(Detected change data)
###

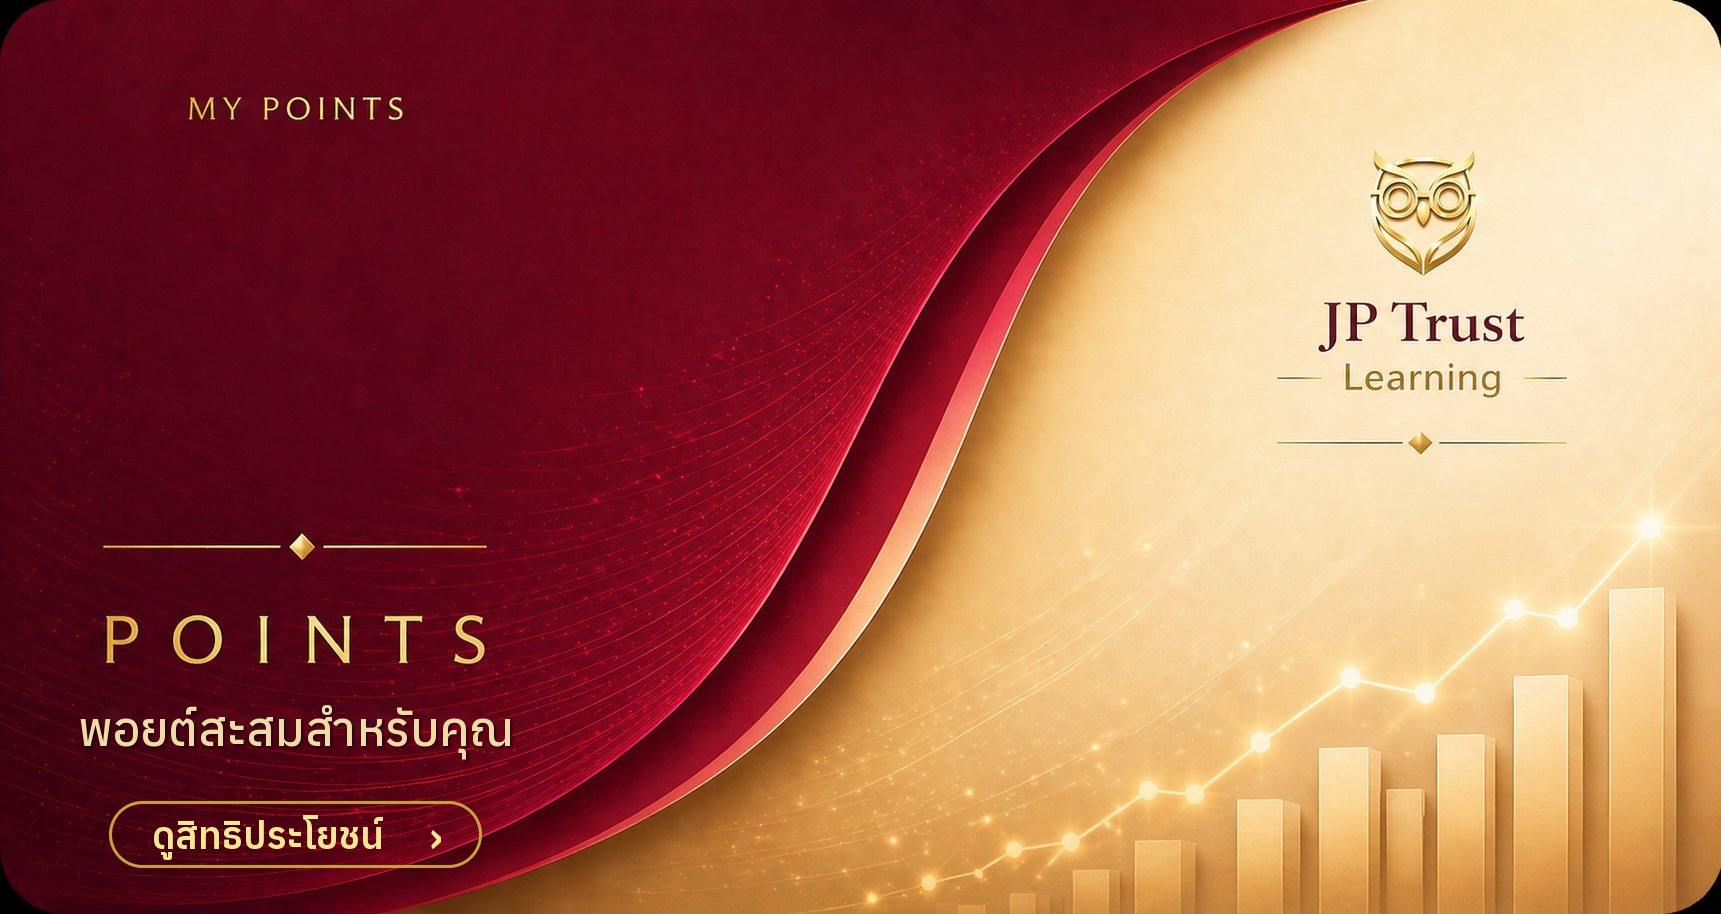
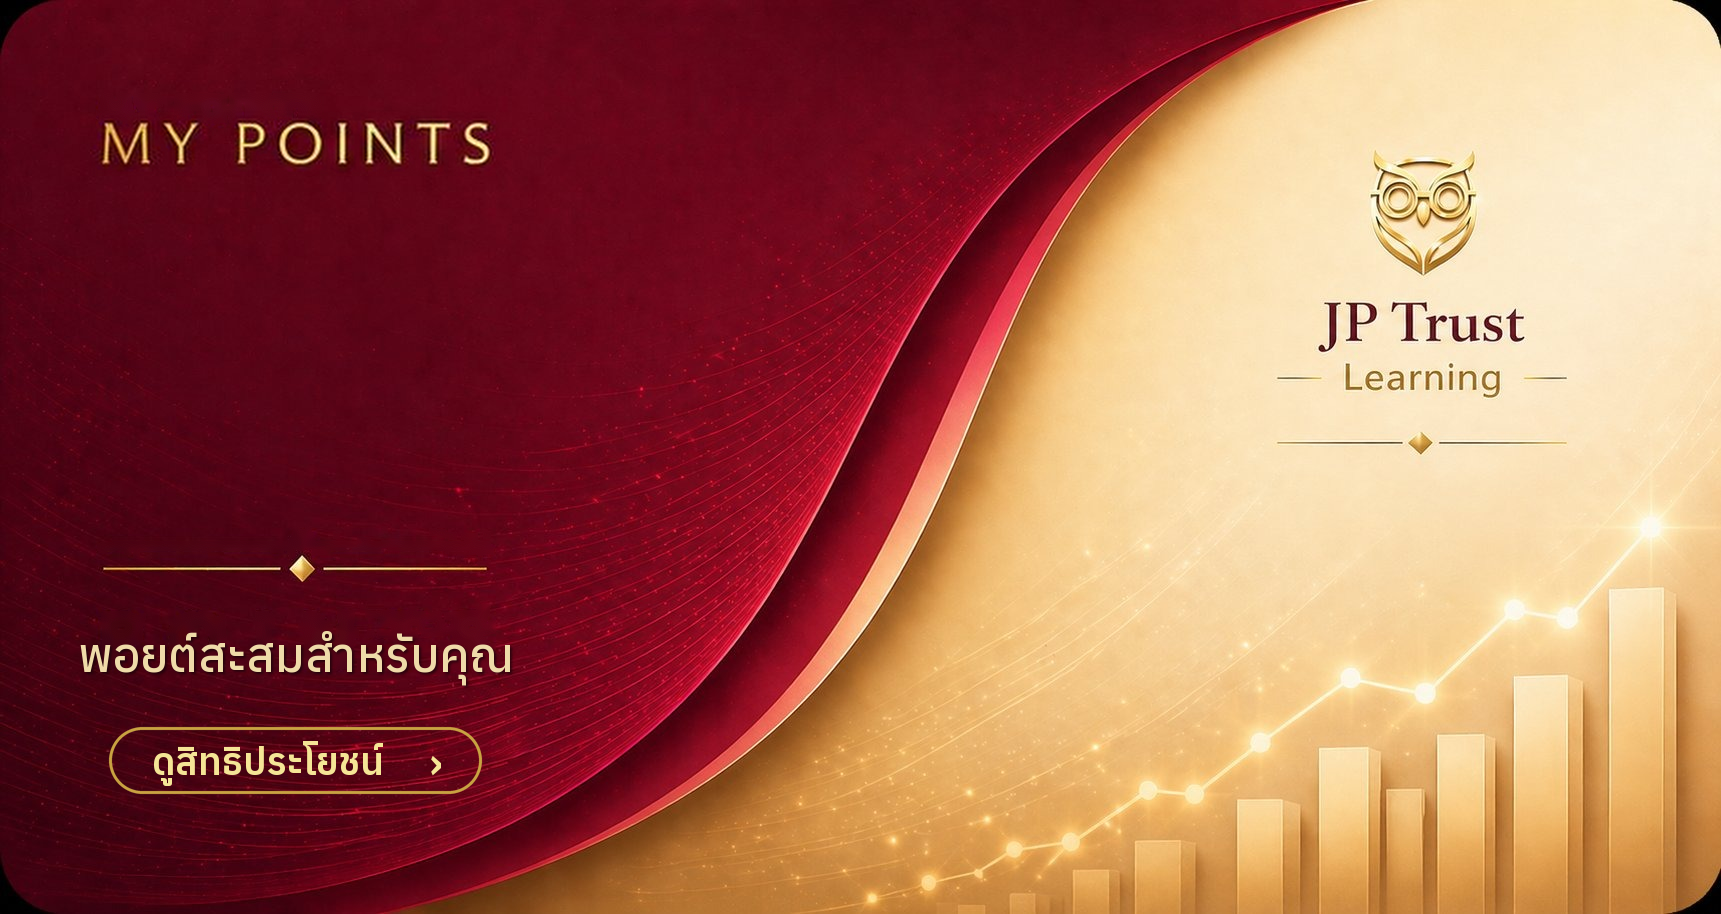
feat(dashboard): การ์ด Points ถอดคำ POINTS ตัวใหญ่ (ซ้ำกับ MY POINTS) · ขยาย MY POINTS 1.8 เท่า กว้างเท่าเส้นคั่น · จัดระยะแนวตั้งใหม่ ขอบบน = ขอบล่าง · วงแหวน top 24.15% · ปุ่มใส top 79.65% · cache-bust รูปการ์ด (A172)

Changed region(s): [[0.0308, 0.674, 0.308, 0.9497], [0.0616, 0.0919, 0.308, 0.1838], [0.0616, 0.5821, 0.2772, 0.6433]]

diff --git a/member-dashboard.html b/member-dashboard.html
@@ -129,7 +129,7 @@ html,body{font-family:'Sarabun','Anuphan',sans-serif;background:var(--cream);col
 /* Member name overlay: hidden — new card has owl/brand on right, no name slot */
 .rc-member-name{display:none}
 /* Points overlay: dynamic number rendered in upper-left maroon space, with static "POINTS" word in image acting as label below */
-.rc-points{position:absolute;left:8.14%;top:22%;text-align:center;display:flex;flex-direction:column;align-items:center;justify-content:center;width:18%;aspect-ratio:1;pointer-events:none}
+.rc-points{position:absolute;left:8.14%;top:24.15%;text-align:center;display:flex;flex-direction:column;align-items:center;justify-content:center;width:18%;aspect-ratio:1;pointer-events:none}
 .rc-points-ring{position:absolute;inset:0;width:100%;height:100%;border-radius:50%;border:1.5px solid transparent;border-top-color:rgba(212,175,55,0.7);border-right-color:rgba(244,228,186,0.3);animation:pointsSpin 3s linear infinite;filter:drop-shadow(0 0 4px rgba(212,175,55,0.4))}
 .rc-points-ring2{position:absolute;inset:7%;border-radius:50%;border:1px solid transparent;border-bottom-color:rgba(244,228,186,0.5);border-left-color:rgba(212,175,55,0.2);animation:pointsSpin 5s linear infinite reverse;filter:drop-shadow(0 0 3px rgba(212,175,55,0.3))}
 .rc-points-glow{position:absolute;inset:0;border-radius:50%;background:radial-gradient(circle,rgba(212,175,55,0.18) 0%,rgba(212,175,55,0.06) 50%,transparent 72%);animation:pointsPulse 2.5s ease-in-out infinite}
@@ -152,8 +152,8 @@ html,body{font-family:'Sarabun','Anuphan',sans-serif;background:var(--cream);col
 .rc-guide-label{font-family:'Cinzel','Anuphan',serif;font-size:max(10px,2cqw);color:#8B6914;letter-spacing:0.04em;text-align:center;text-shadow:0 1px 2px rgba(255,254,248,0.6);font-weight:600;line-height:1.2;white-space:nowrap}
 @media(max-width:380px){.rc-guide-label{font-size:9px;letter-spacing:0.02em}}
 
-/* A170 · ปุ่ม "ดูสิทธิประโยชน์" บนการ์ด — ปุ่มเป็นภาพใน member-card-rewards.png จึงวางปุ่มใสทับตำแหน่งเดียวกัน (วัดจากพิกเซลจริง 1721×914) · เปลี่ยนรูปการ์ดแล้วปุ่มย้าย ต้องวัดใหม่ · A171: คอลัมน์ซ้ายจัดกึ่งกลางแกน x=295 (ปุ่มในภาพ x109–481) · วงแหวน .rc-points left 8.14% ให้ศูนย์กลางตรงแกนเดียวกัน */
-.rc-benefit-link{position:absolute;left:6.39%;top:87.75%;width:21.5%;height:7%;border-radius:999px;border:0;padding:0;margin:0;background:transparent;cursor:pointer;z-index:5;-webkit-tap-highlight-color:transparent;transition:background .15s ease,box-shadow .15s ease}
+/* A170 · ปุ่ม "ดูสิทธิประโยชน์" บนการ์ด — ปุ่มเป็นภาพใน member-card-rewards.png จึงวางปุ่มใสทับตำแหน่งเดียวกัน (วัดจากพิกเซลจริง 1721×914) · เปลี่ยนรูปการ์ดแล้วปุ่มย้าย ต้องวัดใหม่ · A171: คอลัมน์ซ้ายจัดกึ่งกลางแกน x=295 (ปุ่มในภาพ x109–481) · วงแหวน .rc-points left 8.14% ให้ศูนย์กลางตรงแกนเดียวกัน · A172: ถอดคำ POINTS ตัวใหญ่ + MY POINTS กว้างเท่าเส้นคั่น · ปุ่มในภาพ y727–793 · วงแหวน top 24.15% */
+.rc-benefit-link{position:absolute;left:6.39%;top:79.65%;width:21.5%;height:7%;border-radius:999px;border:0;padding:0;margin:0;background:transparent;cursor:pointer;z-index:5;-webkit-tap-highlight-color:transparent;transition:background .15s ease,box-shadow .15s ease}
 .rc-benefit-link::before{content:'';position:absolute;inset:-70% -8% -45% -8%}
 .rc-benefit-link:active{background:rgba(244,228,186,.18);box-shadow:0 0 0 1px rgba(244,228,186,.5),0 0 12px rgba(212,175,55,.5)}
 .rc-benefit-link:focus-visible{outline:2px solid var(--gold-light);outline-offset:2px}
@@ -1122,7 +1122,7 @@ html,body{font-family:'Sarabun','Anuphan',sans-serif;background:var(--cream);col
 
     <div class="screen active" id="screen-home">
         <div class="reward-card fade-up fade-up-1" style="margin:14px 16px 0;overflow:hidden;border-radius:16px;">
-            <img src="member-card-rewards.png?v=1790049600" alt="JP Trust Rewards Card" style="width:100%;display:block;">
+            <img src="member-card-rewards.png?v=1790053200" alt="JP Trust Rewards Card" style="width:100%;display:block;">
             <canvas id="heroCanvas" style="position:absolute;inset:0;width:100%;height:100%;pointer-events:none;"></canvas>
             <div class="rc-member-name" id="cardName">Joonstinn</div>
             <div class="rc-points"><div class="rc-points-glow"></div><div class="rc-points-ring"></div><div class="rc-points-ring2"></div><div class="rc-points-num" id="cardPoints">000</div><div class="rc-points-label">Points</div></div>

###

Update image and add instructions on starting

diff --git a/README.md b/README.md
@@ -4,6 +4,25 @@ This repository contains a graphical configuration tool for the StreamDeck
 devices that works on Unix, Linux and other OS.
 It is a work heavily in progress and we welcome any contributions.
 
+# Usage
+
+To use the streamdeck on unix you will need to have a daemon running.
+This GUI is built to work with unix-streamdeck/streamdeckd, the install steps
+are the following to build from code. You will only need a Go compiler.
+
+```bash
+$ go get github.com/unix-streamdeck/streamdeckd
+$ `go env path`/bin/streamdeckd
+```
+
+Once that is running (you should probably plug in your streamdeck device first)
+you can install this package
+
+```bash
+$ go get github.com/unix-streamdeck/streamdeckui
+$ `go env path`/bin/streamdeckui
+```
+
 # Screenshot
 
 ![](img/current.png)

###

From the records above, print exactly the lines that run from the line with "for the StreamDeck" to the line with "the install steps", inclusive.

@@ -4,6 +4,25 @@ This repository contains a graphical configuration tool for the StreamDeck
 devices that works on Unix, Linux and other OS.
 It is a work heavily in progress and we welcome any contributions.
 
+# Usage
+
+To use the streamdeck on unix you will need to have a daemon running.
+This GUI is built to work with unix-streamdeck/streamdeckd, the install steps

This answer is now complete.